• EXERCISE GOAL
All of the records that follow need to be copied word for word, without the pictures.

━━━━━ DATA

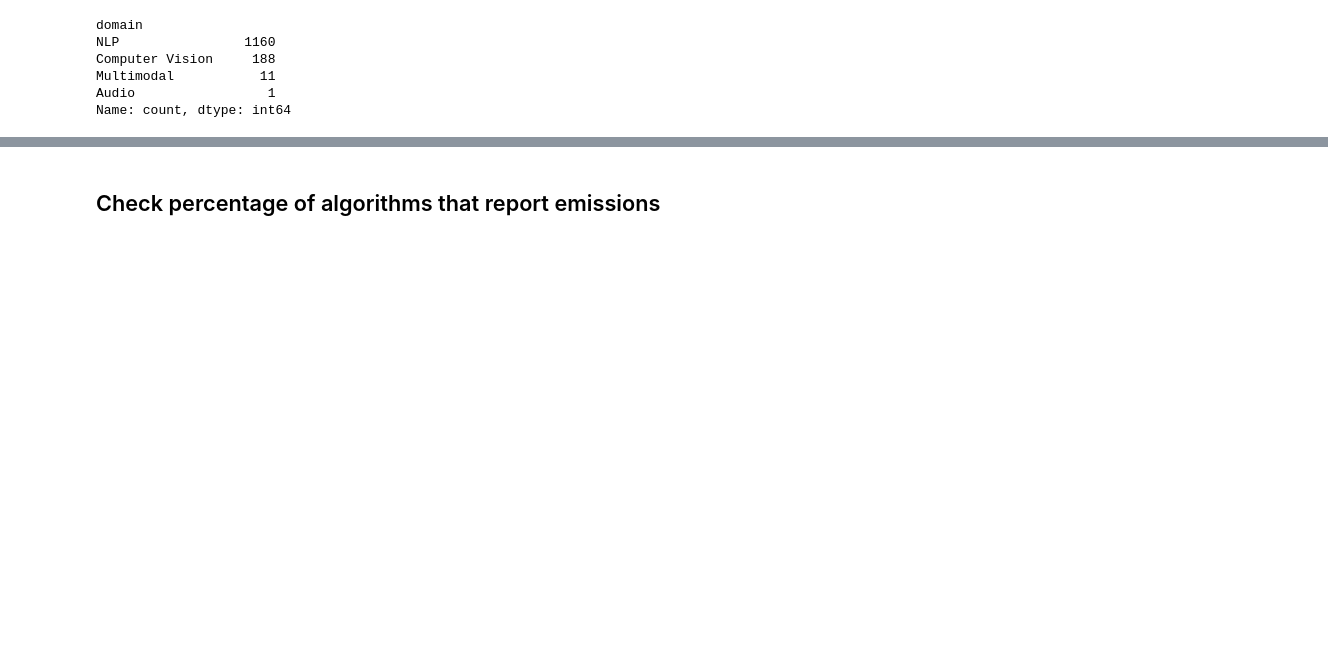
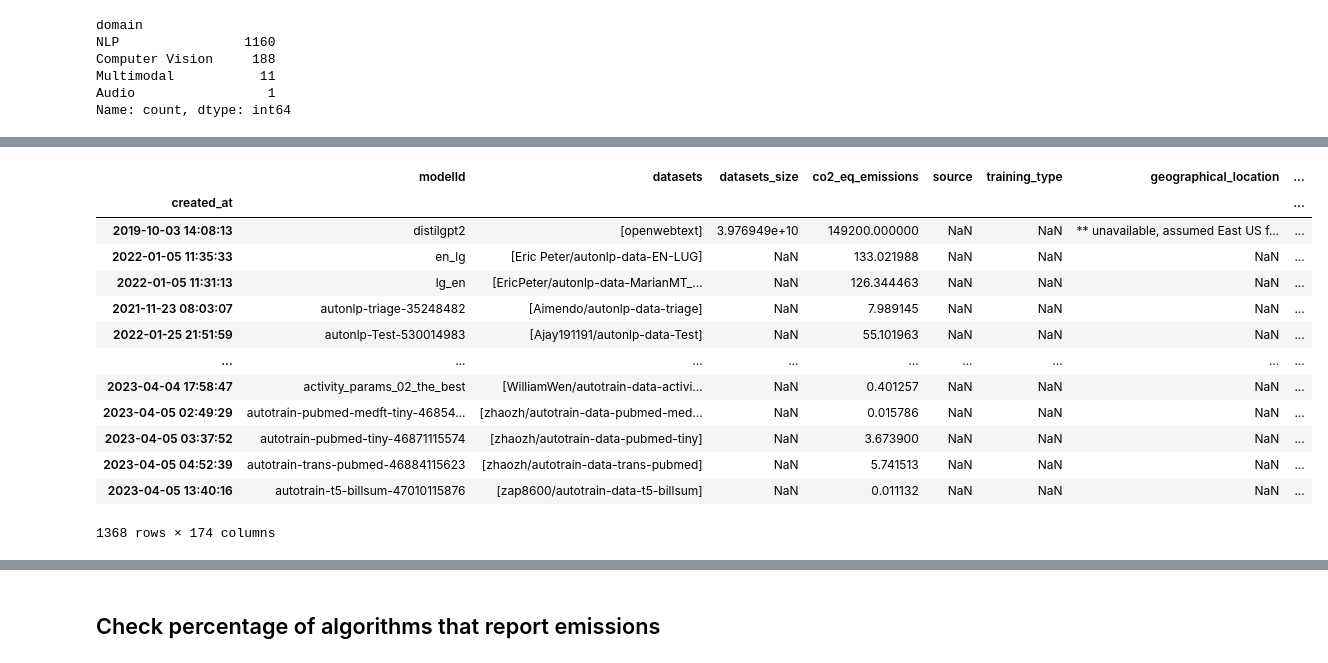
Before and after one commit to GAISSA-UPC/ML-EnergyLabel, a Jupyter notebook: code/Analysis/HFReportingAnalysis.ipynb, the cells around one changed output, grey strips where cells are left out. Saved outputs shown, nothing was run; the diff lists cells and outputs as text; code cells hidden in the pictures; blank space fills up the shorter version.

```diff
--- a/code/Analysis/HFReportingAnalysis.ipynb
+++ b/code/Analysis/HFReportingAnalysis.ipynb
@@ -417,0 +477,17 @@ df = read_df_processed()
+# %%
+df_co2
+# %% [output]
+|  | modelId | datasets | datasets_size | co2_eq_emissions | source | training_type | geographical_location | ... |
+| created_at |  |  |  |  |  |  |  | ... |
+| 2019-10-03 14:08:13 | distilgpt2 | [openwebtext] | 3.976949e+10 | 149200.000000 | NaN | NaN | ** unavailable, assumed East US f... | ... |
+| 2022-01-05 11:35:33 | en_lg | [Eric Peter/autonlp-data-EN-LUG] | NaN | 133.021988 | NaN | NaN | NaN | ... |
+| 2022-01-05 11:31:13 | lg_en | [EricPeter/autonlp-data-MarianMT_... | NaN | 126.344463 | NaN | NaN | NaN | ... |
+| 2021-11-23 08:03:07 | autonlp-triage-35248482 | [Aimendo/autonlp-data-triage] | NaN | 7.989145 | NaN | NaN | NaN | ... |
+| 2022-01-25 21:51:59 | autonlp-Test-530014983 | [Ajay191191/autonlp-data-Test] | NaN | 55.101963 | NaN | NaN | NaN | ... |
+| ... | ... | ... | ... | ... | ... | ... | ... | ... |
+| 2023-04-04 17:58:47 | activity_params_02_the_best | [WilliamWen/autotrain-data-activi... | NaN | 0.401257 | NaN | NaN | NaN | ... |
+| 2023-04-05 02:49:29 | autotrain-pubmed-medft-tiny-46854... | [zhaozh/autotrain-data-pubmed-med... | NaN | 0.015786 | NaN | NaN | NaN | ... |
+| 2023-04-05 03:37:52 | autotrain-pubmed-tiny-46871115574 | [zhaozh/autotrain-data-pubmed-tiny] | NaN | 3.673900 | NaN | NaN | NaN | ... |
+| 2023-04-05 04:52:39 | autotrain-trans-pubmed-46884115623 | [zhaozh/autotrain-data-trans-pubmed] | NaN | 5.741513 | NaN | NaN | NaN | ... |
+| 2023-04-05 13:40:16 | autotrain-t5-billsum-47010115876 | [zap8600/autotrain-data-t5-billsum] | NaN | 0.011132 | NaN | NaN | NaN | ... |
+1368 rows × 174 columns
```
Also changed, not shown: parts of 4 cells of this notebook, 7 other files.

━━━━━━━━━━

• RESPONSE BELOW
Before and after one commit to GAISSA-UPC/ML-EnergyLabel, a Jupyter notebook: code/Analysis/HFReportingAnalysis.ipynb, the cells around one changed output, grey strips where cells are left out. Saved outputs shown, nothing was run; the diff lists cells and outputs as text; code cells hidden in the pictures; blank space fills up the shorter version.

```diff
--- a/code/Analysis/HFReportingAnalysis.ipynb
+++ b/code/Analysis/HFReportingAnalysis.ipynb
@@ -417,0 +477,17 @@ df = read_df_processed()
+# %%
+df_co2
+# %% [output]
+|  | modelId | datasets | datasets_size | co2_eq_emissions | source | training_type | geographical_location | ... |
+| created_at |  |  |  |  |  |  |  | ... |
+| 2019-10-03 14:08:13 | distilgpt2 | [openwebtext] | 3.976949e+10 | 149200.000000 | NaN | NaN | ** unavailable, assumed East US f... | ... |
+| 2022-01-05 11:35:33 | en_lg | [Eric Peter/autonlp-data-EN-LUG] | NaN | 133.021988 | NaN | NaN | NaN | ... |
+| 2022-01-05 11:31:13 | lg_en | [EricPeter/autonlp-data-MarianMT_... | NaN | 126.344463 | NaN | NaN | NaN | ... |
+| 2021-11-23 08:03:07 | autonlp-triage-35248482 | [Aimendo/autonlp-data-triage] | NaN | 7.989145 | NaN | NaN | NaN | ... |
+| 2022-01-25 21:51:59 | autonlp-Test-530014983 | [Ajay191191/autonlp-data-Test] | NaN | 55.101963 | NaN | NaN | NaN | ... |
+| ... | ... | ... | ... | ... | ... | ... | ... | ... |
+| 2023-04-04 17:58:47 | activity_params_02_the_best | [WilliamWen/autotrain-data-activi... | NaN | 0.401257 | NaN | NaN | NaN | ... |
+| 2023-04-05 02:49:29 | autotrain-pubmed-medft-tiny-46854... | [zhaozh/autotrain-data-pubmed-med... | NaN | 0.015786 | NaN | NaN | NaN | ... |
+| 2023-04-05 03:37:52 | autotrain-pubmed-tiny-46871115574 | [zhaozh/autotrain-data-pubmed-tiny] | NaN | 3.673900 | NaN | NaN | NaN | ... |
+| 2023-04-05 04:52:39 | autotrain-trans-pubmed-46884115623 | [zhaozh/autotrain-data-trans-pubmed] | NaN | 5.741513 | NaN | NaN | NaN | ... |
+| 2023-04-05 13:40:16 | autotrain-t5-billsum-47010115876 | [zap8600/autotrain-data-t5-billsum] | NaN | 0.011132 | NaN | NaN | NaN | ... |
+1368 rows × 174 columns
```
Also changed, not shown: parts of 4 cells of this notebook, 7 other files.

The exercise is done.